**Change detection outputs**
•••••
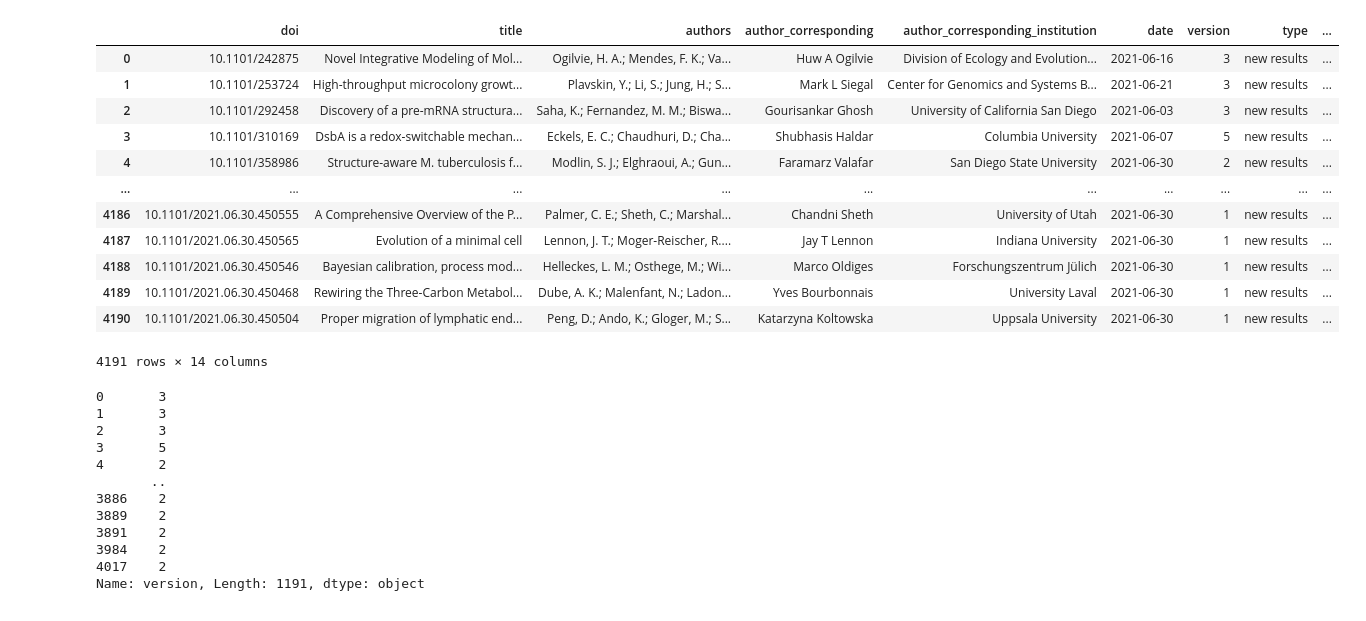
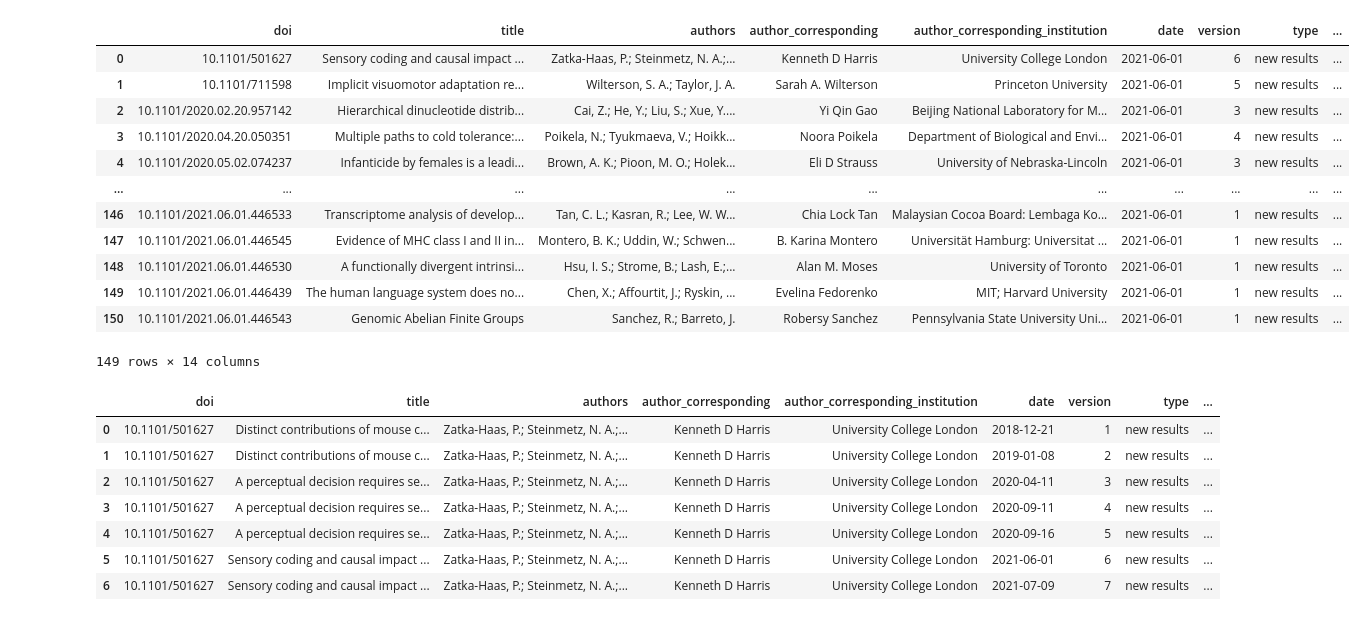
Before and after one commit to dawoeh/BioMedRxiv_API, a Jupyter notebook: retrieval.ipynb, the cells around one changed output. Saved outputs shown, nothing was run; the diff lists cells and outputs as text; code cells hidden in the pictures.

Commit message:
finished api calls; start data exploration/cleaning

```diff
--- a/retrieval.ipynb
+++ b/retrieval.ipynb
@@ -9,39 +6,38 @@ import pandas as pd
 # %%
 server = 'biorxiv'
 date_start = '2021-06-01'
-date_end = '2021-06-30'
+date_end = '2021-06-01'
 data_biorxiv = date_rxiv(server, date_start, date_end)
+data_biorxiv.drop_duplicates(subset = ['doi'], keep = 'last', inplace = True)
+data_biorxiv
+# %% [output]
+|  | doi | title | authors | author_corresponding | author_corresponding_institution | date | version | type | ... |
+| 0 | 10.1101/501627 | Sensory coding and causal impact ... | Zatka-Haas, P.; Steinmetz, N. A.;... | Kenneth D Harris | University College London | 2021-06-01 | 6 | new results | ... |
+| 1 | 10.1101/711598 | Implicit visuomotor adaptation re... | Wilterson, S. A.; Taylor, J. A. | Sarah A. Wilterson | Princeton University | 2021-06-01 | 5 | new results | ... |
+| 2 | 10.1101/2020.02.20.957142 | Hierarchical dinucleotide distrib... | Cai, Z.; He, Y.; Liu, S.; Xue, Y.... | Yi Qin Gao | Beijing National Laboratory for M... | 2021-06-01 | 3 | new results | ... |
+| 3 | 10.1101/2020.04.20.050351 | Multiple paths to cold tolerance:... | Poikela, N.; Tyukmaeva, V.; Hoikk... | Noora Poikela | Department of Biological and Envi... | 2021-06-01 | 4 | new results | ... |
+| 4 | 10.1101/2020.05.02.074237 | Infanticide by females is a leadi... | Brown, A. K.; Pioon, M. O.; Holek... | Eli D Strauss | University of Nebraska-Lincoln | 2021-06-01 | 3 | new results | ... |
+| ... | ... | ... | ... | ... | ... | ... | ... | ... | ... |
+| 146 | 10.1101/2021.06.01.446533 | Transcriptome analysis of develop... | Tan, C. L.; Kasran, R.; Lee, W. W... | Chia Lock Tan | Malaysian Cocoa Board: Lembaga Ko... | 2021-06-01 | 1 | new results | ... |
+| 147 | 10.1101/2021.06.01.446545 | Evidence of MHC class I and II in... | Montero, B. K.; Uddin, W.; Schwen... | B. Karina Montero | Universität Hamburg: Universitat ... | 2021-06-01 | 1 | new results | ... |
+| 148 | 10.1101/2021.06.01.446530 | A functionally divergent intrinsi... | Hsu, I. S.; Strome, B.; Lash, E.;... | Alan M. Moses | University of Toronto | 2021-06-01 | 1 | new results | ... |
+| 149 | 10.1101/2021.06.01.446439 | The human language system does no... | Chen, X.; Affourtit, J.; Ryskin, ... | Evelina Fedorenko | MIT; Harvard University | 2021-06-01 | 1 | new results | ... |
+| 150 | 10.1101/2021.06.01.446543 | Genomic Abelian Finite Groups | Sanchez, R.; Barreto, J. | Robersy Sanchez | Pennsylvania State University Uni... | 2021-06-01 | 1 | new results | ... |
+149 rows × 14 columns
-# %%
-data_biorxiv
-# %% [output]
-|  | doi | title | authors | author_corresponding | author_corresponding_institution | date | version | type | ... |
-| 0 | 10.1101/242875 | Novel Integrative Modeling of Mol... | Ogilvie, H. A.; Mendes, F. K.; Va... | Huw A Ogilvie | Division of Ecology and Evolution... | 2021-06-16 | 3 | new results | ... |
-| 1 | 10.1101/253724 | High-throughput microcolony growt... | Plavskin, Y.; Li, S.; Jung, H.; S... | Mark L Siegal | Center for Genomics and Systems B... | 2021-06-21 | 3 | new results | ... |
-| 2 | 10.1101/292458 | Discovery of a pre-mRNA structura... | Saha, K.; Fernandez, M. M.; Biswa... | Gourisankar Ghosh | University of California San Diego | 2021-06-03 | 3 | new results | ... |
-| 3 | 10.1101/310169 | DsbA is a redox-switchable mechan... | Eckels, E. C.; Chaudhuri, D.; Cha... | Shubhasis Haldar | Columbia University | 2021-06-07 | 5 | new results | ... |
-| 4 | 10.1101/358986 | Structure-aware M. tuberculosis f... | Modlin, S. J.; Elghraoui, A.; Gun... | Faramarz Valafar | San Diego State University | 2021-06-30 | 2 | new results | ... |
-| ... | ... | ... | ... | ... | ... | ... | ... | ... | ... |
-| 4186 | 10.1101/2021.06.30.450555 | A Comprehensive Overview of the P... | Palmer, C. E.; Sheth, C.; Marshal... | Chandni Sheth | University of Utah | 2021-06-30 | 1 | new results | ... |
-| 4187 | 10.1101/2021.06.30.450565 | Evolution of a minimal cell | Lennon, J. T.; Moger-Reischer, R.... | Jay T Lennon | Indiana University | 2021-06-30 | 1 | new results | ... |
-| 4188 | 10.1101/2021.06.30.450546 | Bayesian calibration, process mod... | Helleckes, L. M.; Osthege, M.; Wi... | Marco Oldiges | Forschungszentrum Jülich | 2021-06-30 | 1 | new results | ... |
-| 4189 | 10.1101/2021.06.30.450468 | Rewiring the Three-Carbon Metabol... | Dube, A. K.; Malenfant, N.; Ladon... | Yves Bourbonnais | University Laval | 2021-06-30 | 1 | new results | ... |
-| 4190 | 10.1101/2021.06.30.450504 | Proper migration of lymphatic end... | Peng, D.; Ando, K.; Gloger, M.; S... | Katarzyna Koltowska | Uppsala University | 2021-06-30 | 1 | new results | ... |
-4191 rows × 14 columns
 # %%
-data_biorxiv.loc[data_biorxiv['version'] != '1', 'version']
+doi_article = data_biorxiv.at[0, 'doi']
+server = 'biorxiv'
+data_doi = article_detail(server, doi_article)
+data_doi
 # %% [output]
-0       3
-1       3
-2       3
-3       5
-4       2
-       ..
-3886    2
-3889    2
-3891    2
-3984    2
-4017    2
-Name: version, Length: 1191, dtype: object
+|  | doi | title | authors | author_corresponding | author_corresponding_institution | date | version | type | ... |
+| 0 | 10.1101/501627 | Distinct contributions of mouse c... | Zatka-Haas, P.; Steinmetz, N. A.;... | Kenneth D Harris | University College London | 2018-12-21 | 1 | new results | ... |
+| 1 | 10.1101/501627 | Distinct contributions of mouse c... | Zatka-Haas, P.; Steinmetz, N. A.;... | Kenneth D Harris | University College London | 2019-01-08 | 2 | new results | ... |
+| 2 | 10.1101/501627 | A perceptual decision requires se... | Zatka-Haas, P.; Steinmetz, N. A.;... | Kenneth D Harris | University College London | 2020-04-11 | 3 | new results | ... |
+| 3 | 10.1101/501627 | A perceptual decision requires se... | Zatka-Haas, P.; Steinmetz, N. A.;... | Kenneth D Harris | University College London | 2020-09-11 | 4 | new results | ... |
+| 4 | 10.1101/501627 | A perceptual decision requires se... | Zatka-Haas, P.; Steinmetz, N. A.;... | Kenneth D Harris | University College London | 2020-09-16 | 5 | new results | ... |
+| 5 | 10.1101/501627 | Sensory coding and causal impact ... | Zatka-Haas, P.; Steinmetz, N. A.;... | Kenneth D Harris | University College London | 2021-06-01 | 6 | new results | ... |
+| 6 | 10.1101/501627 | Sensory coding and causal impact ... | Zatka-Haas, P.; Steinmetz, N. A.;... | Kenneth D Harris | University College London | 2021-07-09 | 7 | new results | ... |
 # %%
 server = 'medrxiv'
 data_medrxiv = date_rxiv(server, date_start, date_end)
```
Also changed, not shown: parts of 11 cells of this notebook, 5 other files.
•••••
**What needs to be done**
Set down all entries above again, exactly, without images.

**Expected answer**
Before and after one commit to dawoeh/BioMedRxiv_API, a Jupyter notebook: retrieval.ipynb, the cells around one changed output. Saved outputs shown, nothing was run; the diff lists cells and outputs as text; code cells hidden in the pictures.

Commit message:
finished api calls; start data exploration/cleaning

```diff
--- a/retrieval.ipynb
+++ b/retrieval.ipynb
@@ -9,39 +6,38 @@ import pandas as pd
 # %%
 server = 'biorxiv'
 date_start = '2021-06-01'
-date_end = '2021-06-30'
+date_end = '2021-06-01'
 data_biorxiv = date_rxiv(server, date_start, date_end)
+data_biorxiv.drop_duplicates(subset = ['doi'], keep = 'last', inplace = True)
+data_biorxiv
+# %% [output]
+|  | doi | title | authors | author_corresponding | author_corresponding_institution | date | version | type | ... |
+| 0 | 10.1101/501627 | Sensory coding and causal impact ... | Zatka-Haas, P.; Steinmetz, N. A.;... | Kenneth D Harris | University College London | 2021-06-01 | 6 | new results | ... |
+| 1 | 10.1101/711598 | Implicit visuomotor adaptation re... | Wilterson, S. A.; Taylor, J. A. | Sarah A. Wilterson | Princeton University | 2021-06-01 | 5 | new results | ... |
+| 2 | 10.1101/2020.02.20.957142 | Hierarchical dinucleotide distrib... | Cai, Z.; He, Y.; Liu, S.; Xue, Y.... | Yi Qin Gao | Beijing National Laboratory for M... | 2021-06-01 | 3 | new results | ... |
+| 3 | 10.1101/2020.04.20.050351 | Multiple paths to cold tolerance:... | Poikela, N.; Tyukmaeva, V.; Hoikk... | Noora Poikela | Department of Biological and Envi... | 2021-06-01 | 4 | new results | ... |
+| 4 | 10.1101/2020.05.02.074237 | Infanticide by females is a leadi... | Brown, A. K.; Pioon, M. O.; Holek... | Eli D Strauss | University of Nebraska-Lincoln | 2021-06-01 | 3 | new results | ... |
+| ... | ... | ... | ... | ... | ... | ... | ... | ... | ... |
+| 146 | 10.1101/2021.06.01.446533 | Transcriptome analysis of develop... | Tan, C. L.; Kasran, R.; Lee, W. W... | Chia Lock Tan | Malaysian Cocoa Board: Lembaga Ko... | 2021-06-01 | 1 | new results | ... |
+| 147 | 10.1101/2021.06.01.446545 | Evidence of MHC class I and II in... | Montero, B. K.; Uddin, W.; Schwen... | B. Karina Montero | Universität Hamburg: Universitat ... | 2021-06-01 | 1 | new results | ... |
+| 148 | 10.1101/2021.06.01.446530 | A functionally divergent intrinsi... | Hsu, I. S.; Strome, B.; Lash, E.;... | Alan M. Moses | University of Toronto | 2021-06-01 | 1 | new results | ... |
+| 149 | 10.1101/2021.06.01.446439 | The human language system does no... | Chen, X.; Affourtit, J.; Ryskin, ... | Evelina Fedorenko | MIT; Harvard University | 2021-06-01 | 1 | new results | ... |
+| 150 | 10.1101/2021.06.01.446543 | Genomic Abelian Finite Groups | Sanchez, R.; Barreto, J. | Robersy Sanchez | Pennsylvania State University Uni... | 2021-06-01 | 1 | new results | ... |
+149 rows × 14 columns
-# %%
-data_biorxiv
-# %% [output]
-|  | doi | title | authors | author_corresponding | author_corresponding_institution | date | version | type | ... |
-| 0 | 10.1101/242875 | Novel Integrative Modeling of Mol... | Ogilvie, H. A.; Mendes, F. K.; Va... | Huw A Ogilvie | Division of Ecology and Evolution... | 2021-06-16 | 3 | new results | ... |
-| 1 | 10.1101/253724 | High-throughput microcolony growt... | Plavskin, Y.; Li, S.; Jung, H.; S... | Mark L Siegal | Center for Genomics and Systems B... | 2021-06-21 | 3 | new results | ... |
-| 2 | 10.1101/292458 | Discovery of a pre-mRNA structura... | Saha, K.; Fernandez, M. M.; Biswa... | Gourisankar Ghosh | University of California San Diego | 2021-06-03 | 3 | new results | ... |
-| 3 | 10.1101/310169 | DsbA is a redox-switchable mechan... | Eckels, E. C.; Chaudhuri, D.; Cha... | Shubhasis Haldar | Columbia University | 2021-06-07 | 5 | new results | ... |
-| 4 | 10.1101/358986 | Structure-aware M. tuberculosis f... | Modlin, S. J.; Elghraoui, A.; Gun... | Faramarz Valafar | San Diego State University | 2021-06-30 | 2 | new results | ... |
-| ... | ... | ... | ... | ... | ... | ... | ... | ... | ... |
-| 4186 | 10.1101/2021.06.30.450555 | A Comprehensive Overview of the P... | Palmer, C. E.; Sheth, C.; Marshal... | Chandni Sheth | University of Utah | 2021-06-30 | 1 | new results | ... |
-| 4187 | 10.1101/2021.06.30.450565 | Evolution of a minimal cell | Lennon, J. T.; Moger-Reischer, R.... | Jay T Lennon | Indiana University | 2021-06-30 | 1 | new results | ... |
-| 4188 | 10.1101/2021.06.30.450546 | Bayesian calibration, process mod... | Helleckes, L. M.; Osthege, M.; Wi... | Marco Oldiges | Forschungszentrum Jülich | 2021-06-30 | 1 | new results | ... |
-| 4189 | 10.1101/2021.06.30.450468 | Rewiring the Three-Carbon Metabol... | Dube, A. K.; Malenfant, N.; Ladon... | Yves Bourbonnais | University Laval | 2021-06-30 | 1 | new results | ... |
-| 4190 | 10.1101/2021.06.30.450504 | Proper migration of lymphatic end... | Peng, D.; Ando, K.; Gloger, M.; S... | Katarzyna Koltowska | Uppsala University | 2021-06-30 | 1 | new results | ... |
-4191 rows × 14 columns
 # %%
-data_biorxiv.loc[data_biorxiv['version'] != '1', 'version']
+doi_article = data_biorxiv.at[0, 'doi']
+server = 'biorxiv'
+data_doi = article_detail(server, doi_article)
+data_doi
 # %% [output]
-0       3
-1       3
-2       3
-3       5
-4       2
-       ..
-3886    2
-3889    2
-3891    2
-3984    2
-4017    2
-Name: version, Length: 1191, dtype: object
+|  | doi | title | authors | author_corresponding | author_corresponding_institution | date | version | type | ... |
+| 0 | 10.1101/501627 | Distinct contributions of mouse c... | Zatka-Haas, P.; Steinmetz, N. A.;... | Kenneth D Harris | University College London | 2018-12-21 | 1 | new results | ... |
+| 1 | 10.1101/501627 | Distinct contributions of mouse c... | Zatka-Haas, P.; Steinmetz, N. A.;... | Kenneth D Harris | University College London | 2019-01-08 | 2 | new results | ... |
+| 2 | 10.1101/501627 | A perceptual decision requires se... | Zatka-Haas, P.; Steinmetz, N. A.;... | Kenneth D Harris | University College London | 2020-04-11 | 3 | new results | ... |
+| 3 | 10.1101/501627 | A perceptual decision requires se... | Zatka-Haas, P.; Steinmetz, N. A.;... | Kenneth D Harris | University College London | 2020-09-11 | 4 | new results | ... |
+| 4 | 10.1101/501627 | A perceptual decision requires se... | Zatka-Haas, P.; Steinmetz, N. A.;... | Kenneth D Harris | University College London | 2020-09-16 | 5 | new results | ... |
+| 5 | 10.1101/501627 | Sensory coding and causal impact ... | Zatka-Haas, P.; Steinmetz, N. A.;... | Kenneth D Harris | University College London | 2021-06-01 | 6 | new results | ... |
+| 6 | 10.1101/501627 | Sensory coding and causal impact ... | Zatka-Haas, P.; Steinmetz, N. A.;... | Kenneth D Harris | University College London | 2021-07-09 | 7 | new results | ... |
 # %%
 server = 'medrxiv'
 data_medrxiv = date_rxiv(server, date_start, date_end)
```
Also changed, not shown: parts of 11 cells of this notebook, 5 other files.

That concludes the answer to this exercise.